DATA FOR PROCESSING

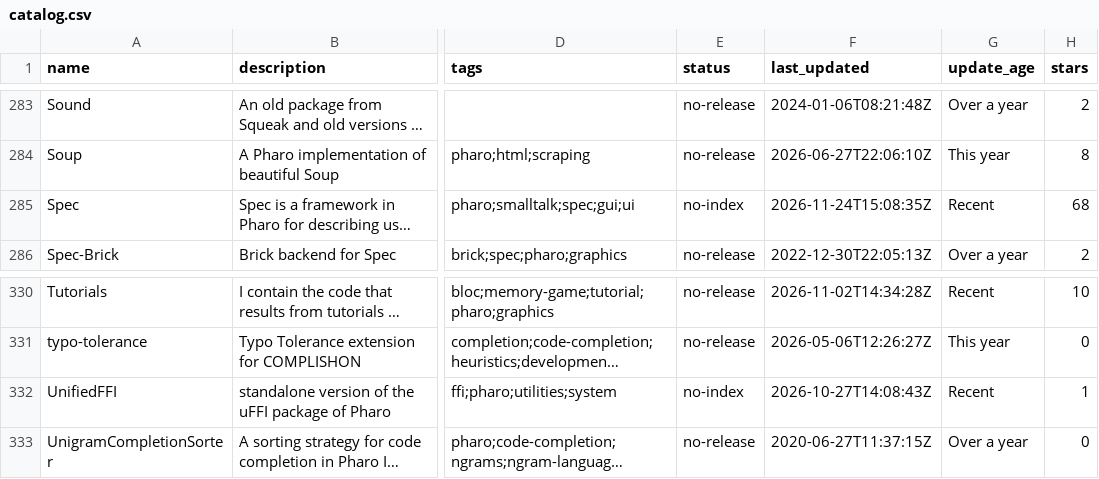
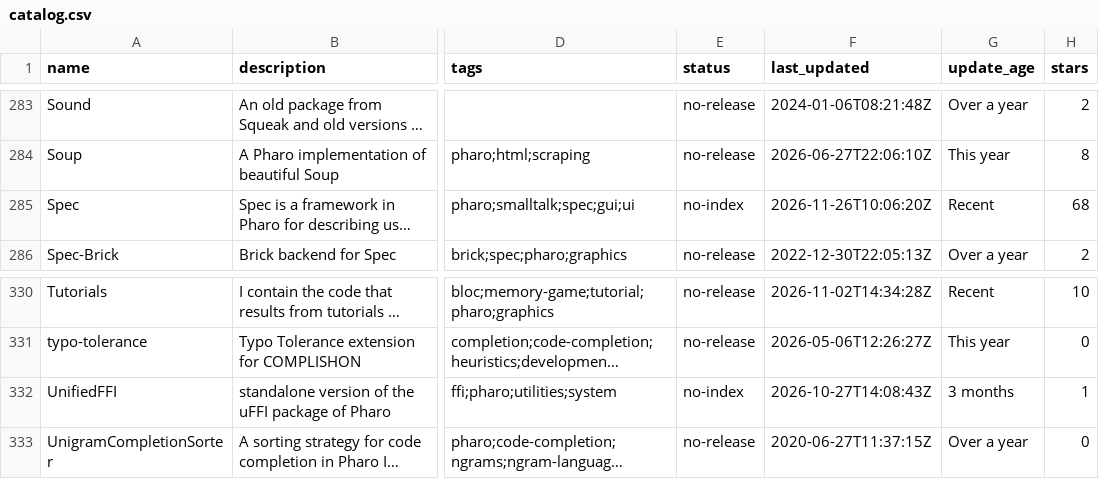
Before and after one commit to guillep/pharo-catalog, a CSV file: catalog.csv, drawn as a sheet; only a part is shown, gaps mark what is left out; long unchanged cells end in …; the diff covers the shown part only; the diff names each change by its address in the sheet, - before the commit and + after, or states it on an @@ line.

```diff
--- a/catalog.csv
+++ b/catalog.csv
-F285 (last_updated): 2026-11-24T15:08:35Z
+F285 (last_updated): 2026-11-26T10:06:20Z
-G332 (update_age): Recent
+G332 (update_age): 3 months
```
Also changed, not shown: 8 edited cells elsewhere in this file, 2 other files.
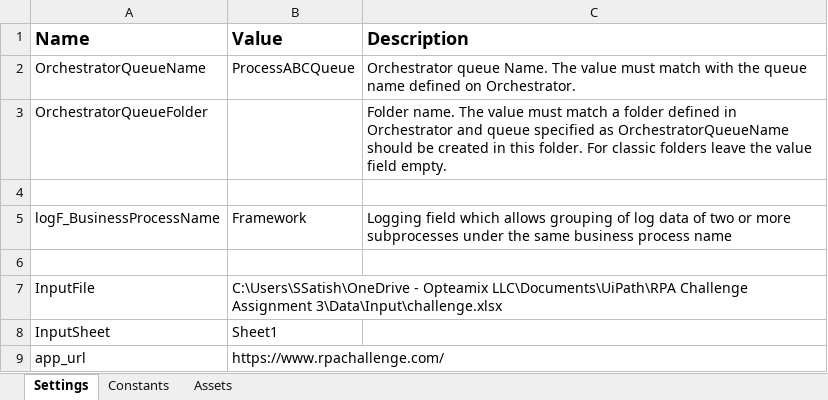
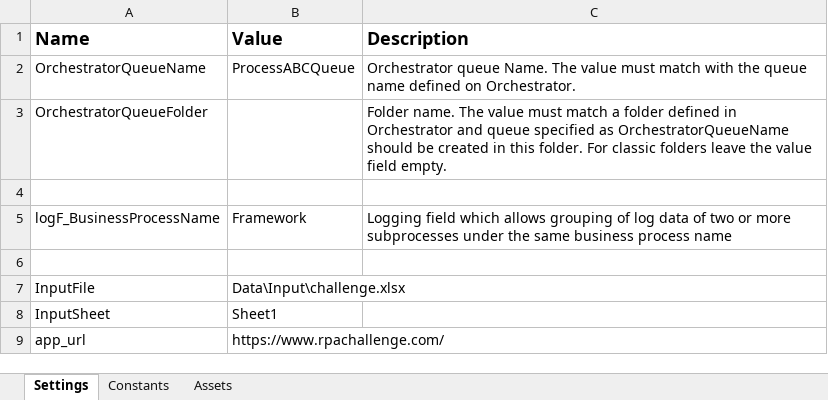
Before and after one commit to Shreyas-99926/RE-Framework-with-Excel, an Excel workbook: Data/Config.xlsx, sheet Settings, drawn as a sheet; values as stored, in another font and other column widths than the file's, no borders; the diff names each change by its address in the sheet, - before the commit and + after, or states it on an @@ line.

Commit message:
Changed the input file URL

```diff
--- a/Data/Config.xlsx (sheet Settings)
+++ b/Data/Config.xlsx (sheet Settings)
-B7 (Value): C:\Users\SSatish\OneDrive - Opteamix LLC\Documents\UiPath\RPA Challenge Assignment 3\Data\Input\challenge.xlsx
+B7 (Value): Data\Input\challenge.xlsx
```
Also changed, not shown: Data/Input/challenge.xlsx.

WORK TASK
Determine how many lines of the material include the string "Settings". Output only that count.

RESULT OF THIS EXERCISE
3